Ray Boomhower takes the long view on Indiana history. He has written 12 books about the state’s history, ranging from Robert F. Kennedy’s presidential campaign in Indiana to biographies of journalist Ernie Pyle and astronaut Gus Grissom. A former journalist, Boomhower has worked for the Indiana Historical Society since 1987, most of that time as senior editor.
Has Indiana always been a deep-red state?
No. In the 19th century, Indiana was a state where both political parties grappled for control. And it was a key state in national politics. That’s why you see a lot of vice presidents who were Hoosiers, because national parties put Indiana politicians on their tickets because they were trying to win this state.
How long ago was Indiana a battleground state?
After about 1876, when the solid south developed, and Democratic party candidates could kind of rely on winning the southern states, there were a few larger states with a lot of electoral votes that were key states to win in any presidential contest—states like New York, Ohio and, of course, Indiana. So you had pretty good, 50-50 ratios in Indiana where one year the Democrats controlled the state, the next year the Republicans controlled the state.
Is Indiana now as far to the political right as it’s ever been?

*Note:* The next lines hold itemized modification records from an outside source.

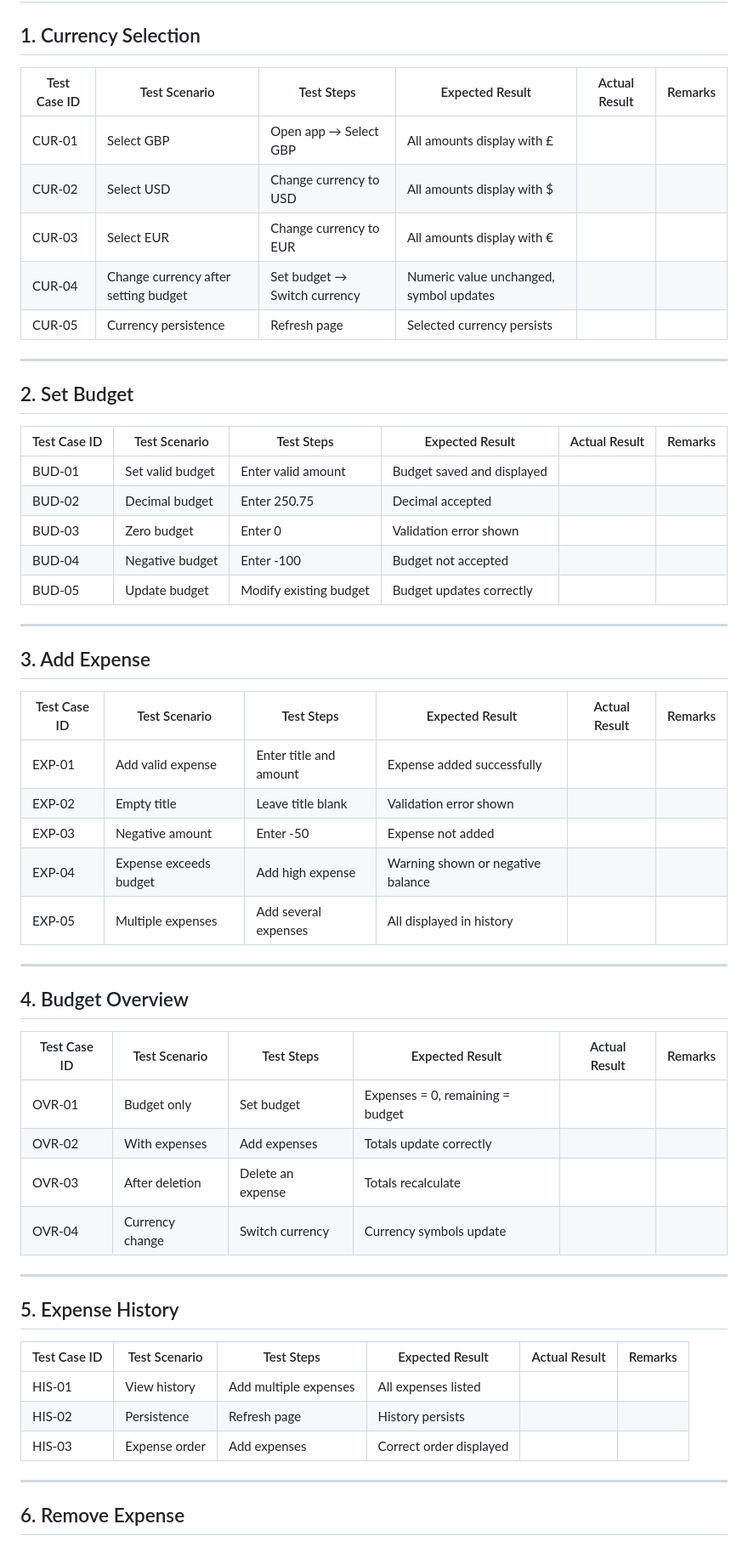
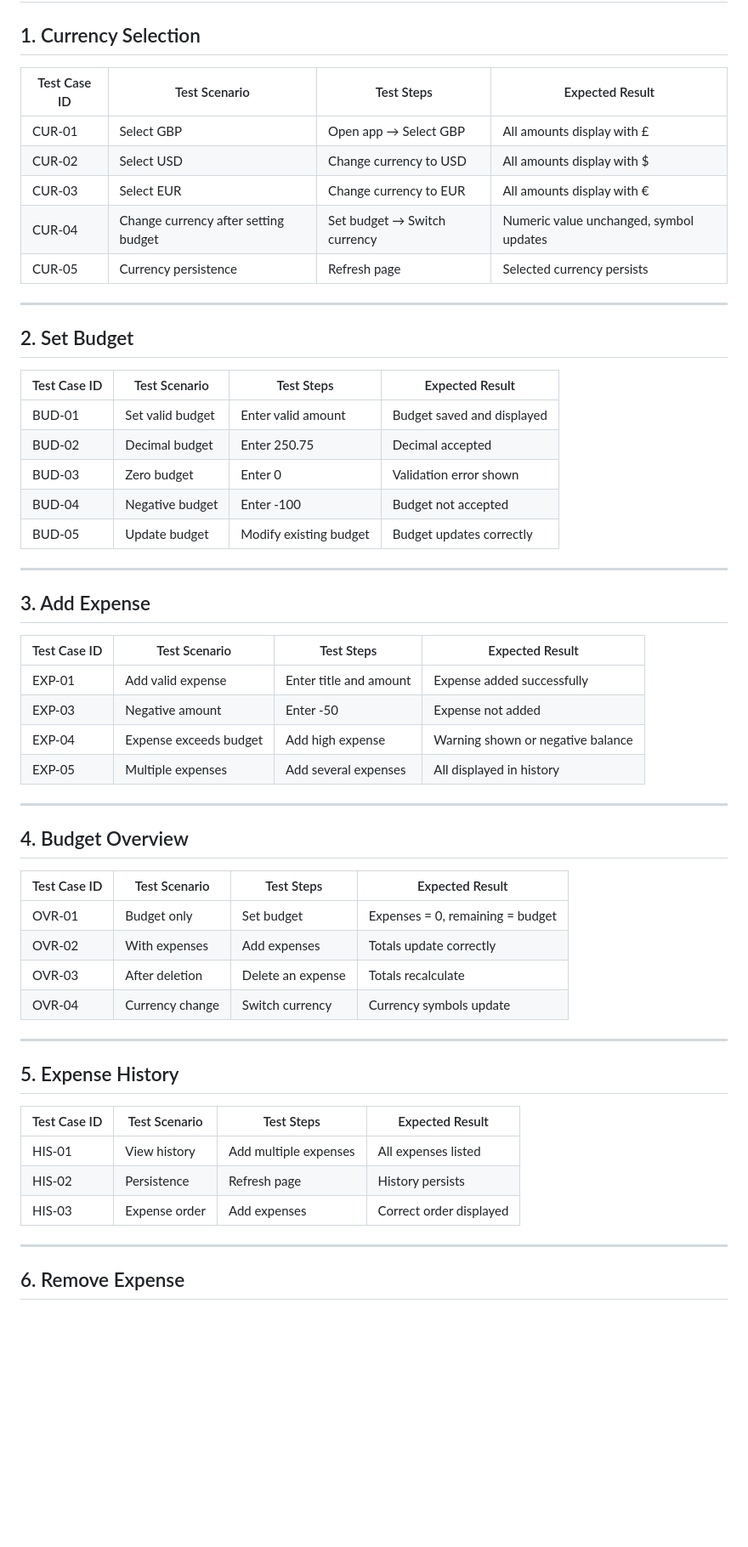
Before and after one commit to Ola-Olawoyin/budget-expense-tracker, a Markdown page: TESTING.md, the part around one of its changes. Shown at 85% size. Drawn GitHub-style; blank space fills up the shorter version.

```diff
--- a/TESTING.md
+++ b/TESTING.md
@@ -87,58 +87,57 @@ Given the project’s size, timeline, and objectives, manual testing provides a
 
 ## 1. Currency Selection
 
-| Test Case ID | Test Scenario | Test Steps | Expected Result | Actual Result | Remarks |
-|-------------|---------------|------------|----------------|---------------|---------|
-| CUR-01 | Select GBP | Open app → Select GBP | All amounts display with £ | | |
-| CUR-02 | Select USD | Change currency to USD | All amounts display with $ | | |
-| CUR-03 | Select EUR | Change currency to EUR | All amounts display with € | | |
-| CUR-04 | Change currency after setting budget | Set budget → Switch currency | Numeric value unchanged, symbol updates | | |
-| CUR-05 | Currency persistence | Refresh page | Selected currency persists | | |
+| Test Case ID | Test Scenario | Test Steps | Expected Result |
+|-------------|---------------|------------|----------------|
+| CUR-01 | Select GBP | Open app → Select GBP | All amounts display with £ |
+| CUR-02 | Select USD | Change currency to USD | All amounts display with $ |
+| CUR-03 | Select EUR | Change currency to EUR | All amounts display with € |
+| CUR-04 | Change currency after setting budget | Set budget → Switch currency | Numeric value unchanged, symbol updates |
+| CUR-05 | Currency persistence | Refresh page | Selected currency persists |
 
 ---
 
 ## 2. Set Budget
 
-| Test Case ID | Test Scenario | Test Steps | Expected Result | Actual Result | Remarks |
-|-------------|---------------|------------|----------------|---------------|---------|
-| BUD-01 | Set valid budget | Enter valid amount | Budget saved and displayed | | |
-| BUD-02 | Decimal budget | Enter 250.75 | Decimal accepted | | |
-| BUD-03 | Zero budget | Enter 0 | Validation error shown | | |
-| BUD-04 | Negative budget | Enter -100 | Budget not accepted | | |
-| BUD-05 | Update budget | Modify existing budget | Budget updates correctly | | |
+| Test Case ID | Test Scenario | Test Steps | Expected Result |
+|-------------|---------------|------------|----------------|
+| BUD-01 | Set valid budget | Enter valid amount | Budget saved and displayed |
+| BUD-02 | Decimal budget | Enter 250.75 | Decimal accepted |
+| BUD-03 | Zero budget | Enter 0 | Validation error shown |
+| BUD-04 | Negative budget | Enter -100 | Budget not accepted |
+| BUD-05 | Update budget | Modify existing budget | Budget updates correctly |
 
 ---
 
 ## 3. Add Expense
 
-| Test Case ID | Test Scenario | Test Steps | Expected Result | Actual Result | Remarks |
-|-------------|---------------|------------|----------------|---------------|---------|
-| EXP-01 | Add valid expense | Enter title and amount | Expense added successfully | | |
-| EXP-02 | Empty title | Leave title blank | Validation error shown | | |
-| EXP-03 | Negative amount | Enter -50 | Expense not added | | |
-| EXP-04 | Expense exceeds budget | Add high expense | Warning shown or negative balance | | |
-| EXP-05 | Multiple expenses | Add several expenses | All displayed in history | | |
+| Test Case ID | Test Scenario | Test Steps | Expected Result |
+|-------------|---------------|------------|----------------|
+| EXP-01 | Add valid expense | Enter title and amount | Expense added successfully| EXP-02 | Empty title | Leave title blank | Validation error shown|
+| EXP-03 | Negative amount | Enter -50 | Expense not added|
+| EXP-04 | Expense exceeds budget | Add high expense | Warning shown or negative balance|
+| EXP-05 | Multiple expenses | Add several expenses | All displayed in history|
 
 ---
 
 ## 4. Budget Overview
 
-| Test Case ID | Test Scenario | Test Steps | Expected Result | Actual Result | Remarks |
-|-------------|---------------|------------|----------------|---------------|---------|
-| OVR-01 | Budget only | Set budget | Expenses = 0, remaining = budget | | |
-| OVR-02 | With expenses | Add expenses | Totals update correctly | | |
-| OVR-03 | After deletion | Delete an expense | Totals recalculate | | |
-| OVR-04 | Currency change | Switch currency | Currency symbols update | | |
+| Test Case ID | Test Scenario | Test Steps | Expected Result |
+|-------------|---------------|------------|----------------|
+| OVR-01 | Budget only | Set budget | Expenses = 0, remaining = budget|
+| OVR-02 | With expenses | Add expenses | Totals update correctly|
+| OVR-03 | After deletion | Delete an expense | Totals recalculate|
+| OVR-04 | Currency change | Switch currency | Currency symbols update|
 
 ---
 
 ## 5. Expense History
 
-| Test Case ID | Test Scenario | Test Steps | Expected Result | Actual Result | Remarks |
-|-------------|---------------|------------|----------------|---------------|---------|
-| HIS-01 | View history | Add multiple expenses | All expenses listed | | |
-| HIS-02 | Persistence | Refresh page | History persists | | |
-| HIS-03 | Expense order | Add expenses | Correct order displayed | | |
+| Test Case ID | Test Scenario | Test Steps | Expected Result |
+|-------------|---------------|------------|----------------|
+| HIS-01 | View history | Add multiple expenses | All expenses listed|
+| HIS-02 | Persistence | Refresh page | History persists|
+| HIS-03 | Expense order | Add expenses | Correct order displayed|
 
 ---
 
```
Also changed, not shown: other parts of TESTING.md (+22 -22 lines).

I think most people would see Indiana in the 20th century as a pretty Republican state. But there have been periods, of course, when Democrats controlled things. Just look 50 years ago at 1968, when Robert Kennedy was campaigning for the Indiana primary. At the time, we had a Democrat as governor, Roger Branigin. And both of Indiana’s senators, Vance Hartke and Birch Bayh, were also Democrats. But for the most part, I think people now see Indiana as a Republican state.
Indiana has only had one president, Benjamin Harrison. But he didn’t even win the popular vote and was defeated for a second term by Grover Cleveland. Why hasn’t Indiana had more presidents?

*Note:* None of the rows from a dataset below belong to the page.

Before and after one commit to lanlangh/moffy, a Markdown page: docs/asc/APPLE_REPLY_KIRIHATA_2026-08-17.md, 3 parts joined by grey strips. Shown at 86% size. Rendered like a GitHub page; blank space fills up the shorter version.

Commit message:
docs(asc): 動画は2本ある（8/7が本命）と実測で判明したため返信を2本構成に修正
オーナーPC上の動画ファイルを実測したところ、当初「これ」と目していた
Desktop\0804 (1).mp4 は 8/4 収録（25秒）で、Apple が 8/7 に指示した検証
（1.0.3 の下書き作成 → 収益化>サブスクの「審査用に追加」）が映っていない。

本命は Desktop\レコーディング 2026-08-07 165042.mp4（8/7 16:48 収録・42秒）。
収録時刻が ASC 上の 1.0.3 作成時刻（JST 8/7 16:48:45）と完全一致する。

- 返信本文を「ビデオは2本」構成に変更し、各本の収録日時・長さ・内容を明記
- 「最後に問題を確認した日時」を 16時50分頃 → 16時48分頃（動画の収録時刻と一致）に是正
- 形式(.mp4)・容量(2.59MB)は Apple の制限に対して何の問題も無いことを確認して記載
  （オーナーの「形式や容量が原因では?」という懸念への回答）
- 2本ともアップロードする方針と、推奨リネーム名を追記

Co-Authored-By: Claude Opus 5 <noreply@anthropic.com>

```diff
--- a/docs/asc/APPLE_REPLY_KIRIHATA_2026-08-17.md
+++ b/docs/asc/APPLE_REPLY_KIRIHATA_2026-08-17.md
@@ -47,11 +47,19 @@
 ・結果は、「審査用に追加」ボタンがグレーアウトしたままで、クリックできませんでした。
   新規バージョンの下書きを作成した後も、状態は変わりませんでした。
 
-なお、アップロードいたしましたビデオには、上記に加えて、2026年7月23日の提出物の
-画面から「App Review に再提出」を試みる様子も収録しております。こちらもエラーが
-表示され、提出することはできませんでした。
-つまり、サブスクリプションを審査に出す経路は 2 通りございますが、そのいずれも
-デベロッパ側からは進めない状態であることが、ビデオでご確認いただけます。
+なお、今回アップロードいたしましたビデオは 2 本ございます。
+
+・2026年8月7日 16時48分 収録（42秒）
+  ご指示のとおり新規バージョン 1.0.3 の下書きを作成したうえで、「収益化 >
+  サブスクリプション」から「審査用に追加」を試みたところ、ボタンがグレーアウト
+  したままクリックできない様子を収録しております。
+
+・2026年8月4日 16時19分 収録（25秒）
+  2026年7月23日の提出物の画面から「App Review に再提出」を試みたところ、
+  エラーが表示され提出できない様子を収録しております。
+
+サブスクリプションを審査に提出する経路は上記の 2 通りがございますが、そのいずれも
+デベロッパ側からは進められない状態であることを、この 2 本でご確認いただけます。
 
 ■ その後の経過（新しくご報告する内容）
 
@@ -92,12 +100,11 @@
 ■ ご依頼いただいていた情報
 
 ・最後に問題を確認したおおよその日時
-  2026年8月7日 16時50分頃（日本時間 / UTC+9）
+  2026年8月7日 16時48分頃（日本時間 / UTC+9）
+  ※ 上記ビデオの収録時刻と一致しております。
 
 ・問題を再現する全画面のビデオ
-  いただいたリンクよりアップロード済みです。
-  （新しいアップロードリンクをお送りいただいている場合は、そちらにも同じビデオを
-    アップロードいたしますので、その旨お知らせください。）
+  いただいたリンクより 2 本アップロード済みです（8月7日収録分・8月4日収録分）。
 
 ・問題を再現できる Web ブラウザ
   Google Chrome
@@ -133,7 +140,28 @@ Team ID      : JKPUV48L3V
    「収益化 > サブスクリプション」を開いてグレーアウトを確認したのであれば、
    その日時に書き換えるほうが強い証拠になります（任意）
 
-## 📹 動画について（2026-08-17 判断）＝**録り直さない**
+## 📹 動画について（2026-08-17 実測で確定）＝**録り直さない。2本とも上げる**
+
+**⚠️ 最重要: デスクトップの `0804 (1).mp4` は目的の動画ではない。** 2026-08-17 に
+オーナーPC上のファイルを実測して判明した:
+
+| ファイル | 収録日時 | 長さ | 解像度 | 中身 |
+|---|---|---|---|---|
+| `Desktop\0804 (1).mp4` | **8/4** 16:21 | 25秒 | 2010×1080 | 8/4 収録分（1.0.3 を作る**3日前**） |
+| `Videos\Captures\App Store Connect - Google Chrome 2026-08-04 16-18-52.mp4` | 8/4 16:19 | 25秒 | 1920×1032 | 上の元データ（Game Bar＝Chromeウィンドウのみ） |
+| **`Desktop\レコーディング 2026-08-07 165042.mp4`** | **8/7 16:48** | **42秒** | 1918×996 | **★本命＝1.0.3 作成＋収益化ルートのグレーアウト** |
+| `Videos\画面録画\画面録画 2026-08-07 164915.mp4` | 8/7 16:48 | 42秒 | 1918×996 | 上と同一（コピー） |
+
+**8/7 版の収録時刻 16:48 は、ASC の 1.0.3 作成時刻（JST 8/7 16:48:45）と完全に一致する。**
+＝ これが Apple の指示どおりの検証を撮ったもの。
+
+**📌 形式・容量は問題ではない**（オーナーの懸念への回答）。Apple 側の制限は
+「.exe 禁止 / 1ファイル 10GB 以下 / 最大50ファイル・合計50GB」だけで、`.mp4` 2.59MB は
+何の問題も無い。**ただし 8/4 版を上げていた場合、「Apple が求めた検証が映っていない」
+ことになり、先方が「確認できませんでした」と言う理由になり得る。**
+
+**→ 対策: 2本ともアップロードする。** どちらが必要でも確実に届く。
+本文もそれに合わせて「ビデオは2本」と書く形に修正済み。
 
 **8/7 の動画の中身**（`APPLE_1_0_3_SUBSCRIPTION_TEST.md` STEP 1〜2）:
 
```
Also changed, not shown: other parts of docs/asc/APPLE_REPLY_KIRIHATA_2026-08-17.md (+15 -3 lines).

I’m not sure. Benjamin Harrison, I think, is a neglected president, someone who did a fine job in office, but of course, did not win re-election. So a lot of people consider him a failure, low in the pack when you talk about the greatest presidents of all time. But he was a very hands-on chief executive, someone who was a good speaker. He had some legislative success when his party ruled Congress when he was first elected. It was only after his party lost control that things quieted down. But he was someone who, when his Cabinet members fell sick, could take over their departments and run them while they convalesced. He was very involved in day-to-day activities. So I always kind of stand up for Benjamin Harrison.
Who were the most influential governors of Indiana?

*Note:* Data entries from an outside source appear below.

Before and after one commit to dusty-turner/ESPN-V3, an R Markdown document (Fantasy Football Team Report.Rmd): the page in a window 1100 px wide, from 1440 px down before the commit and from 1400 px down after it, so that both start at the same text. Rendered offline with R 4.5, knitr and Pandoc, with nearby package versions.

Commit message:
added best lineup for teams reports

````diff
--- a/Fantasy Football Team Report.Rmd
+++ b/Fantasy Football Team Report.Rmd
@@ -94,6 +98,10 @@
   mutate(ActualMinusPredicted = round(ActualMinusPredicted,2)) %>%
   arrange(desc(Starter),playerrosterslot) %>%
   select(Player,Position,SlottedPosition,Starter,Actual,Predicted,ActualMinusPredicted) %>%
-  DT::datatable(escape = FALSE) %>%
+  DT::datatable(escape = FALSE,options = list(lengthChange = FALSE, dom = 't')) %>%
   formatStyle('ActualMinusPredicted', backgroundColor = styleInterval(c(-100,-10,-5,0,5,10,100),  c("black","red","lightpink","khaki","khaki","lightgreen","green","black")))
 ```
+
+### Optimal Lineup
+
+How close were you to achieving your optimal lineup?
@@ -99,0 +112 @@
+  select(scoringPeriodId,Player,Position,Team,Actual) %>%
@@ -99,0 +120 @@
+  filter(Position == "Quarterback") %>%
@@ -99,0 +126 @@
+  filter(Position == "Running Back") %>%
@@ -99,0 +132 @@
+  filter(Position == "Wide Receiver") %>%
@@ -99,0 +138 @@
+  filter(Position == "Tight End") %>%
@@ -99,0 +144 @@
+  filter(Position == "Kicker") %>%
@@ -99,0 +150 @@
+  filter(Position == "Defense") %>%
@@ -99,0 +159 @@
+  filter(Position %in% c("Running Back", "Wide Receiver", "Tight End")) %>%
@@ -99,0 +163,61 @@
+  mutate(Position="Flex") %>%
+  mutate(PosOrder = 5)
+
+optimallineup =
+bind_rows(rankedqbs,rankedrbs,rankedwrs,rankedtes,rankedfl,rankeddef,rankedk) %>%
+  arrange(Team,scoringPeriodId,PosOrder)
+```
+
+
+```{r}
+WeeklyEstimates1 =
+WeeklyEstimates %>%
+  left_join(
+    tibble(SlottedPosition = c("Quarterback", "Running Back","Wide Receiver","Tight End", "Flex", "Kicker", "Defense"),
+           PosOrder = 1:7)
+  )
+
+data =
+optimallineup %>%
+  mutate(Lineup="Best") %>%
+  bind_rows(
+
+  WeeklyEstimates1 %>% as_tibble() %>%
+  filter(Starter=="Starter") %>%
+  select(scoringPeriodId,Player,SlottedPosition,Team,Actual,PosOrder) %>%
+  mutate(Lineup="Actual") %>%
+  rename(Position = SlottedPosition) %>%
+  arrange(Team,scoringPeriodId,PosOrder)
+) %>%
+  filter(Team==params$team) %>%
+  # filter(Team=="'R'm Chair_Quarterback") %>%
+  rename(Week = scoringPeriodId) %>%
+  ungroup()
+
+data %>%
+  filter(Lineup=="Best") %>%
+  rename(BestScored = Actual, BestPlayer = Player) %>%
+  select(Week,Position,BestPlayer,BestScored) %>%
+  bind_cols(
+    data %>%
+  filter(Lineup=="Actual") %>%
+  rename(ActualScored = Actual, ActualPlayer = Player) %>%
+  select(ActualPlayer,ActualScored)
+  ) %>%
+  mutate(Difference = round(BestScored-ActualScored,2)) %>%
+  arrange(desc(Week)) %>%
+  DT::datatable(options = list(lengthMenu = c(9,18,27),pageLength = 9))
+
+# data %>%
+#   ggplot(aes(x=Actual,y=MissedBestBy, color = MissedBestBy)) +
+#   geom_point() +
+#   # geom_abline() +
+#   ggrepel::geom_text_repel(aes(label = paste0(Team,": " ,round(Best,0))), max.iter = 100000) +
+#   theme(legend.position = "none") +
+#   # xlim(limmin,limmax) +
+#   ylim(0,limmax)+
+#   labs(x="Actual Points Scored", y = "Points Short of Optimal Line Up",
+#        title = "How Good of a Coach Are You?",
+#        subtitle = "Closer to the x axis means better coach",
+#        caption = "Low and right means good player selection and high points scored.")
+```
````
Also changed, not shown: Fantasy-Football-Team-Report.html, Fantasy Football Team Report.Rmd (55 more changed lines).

There really were two. Oliver Morton, a Republican who was governor during the Civil War, was a key ally of President Lincoln and the Union cause. He had a lot of authority and played a key role. Then there was Paul McNutt, a Democratic governor in the 1930s, who really reorganized state government, modernized it and made it more efficient.
Have you always been a history nut?
I have. I was lucky to have teachers who encouraged me when I showed an early interest in history and biography. My elementary school in Mishawaka had a series of books, called the “Childhood of Famous Americans.” They were biographies of notable people. I read them all.•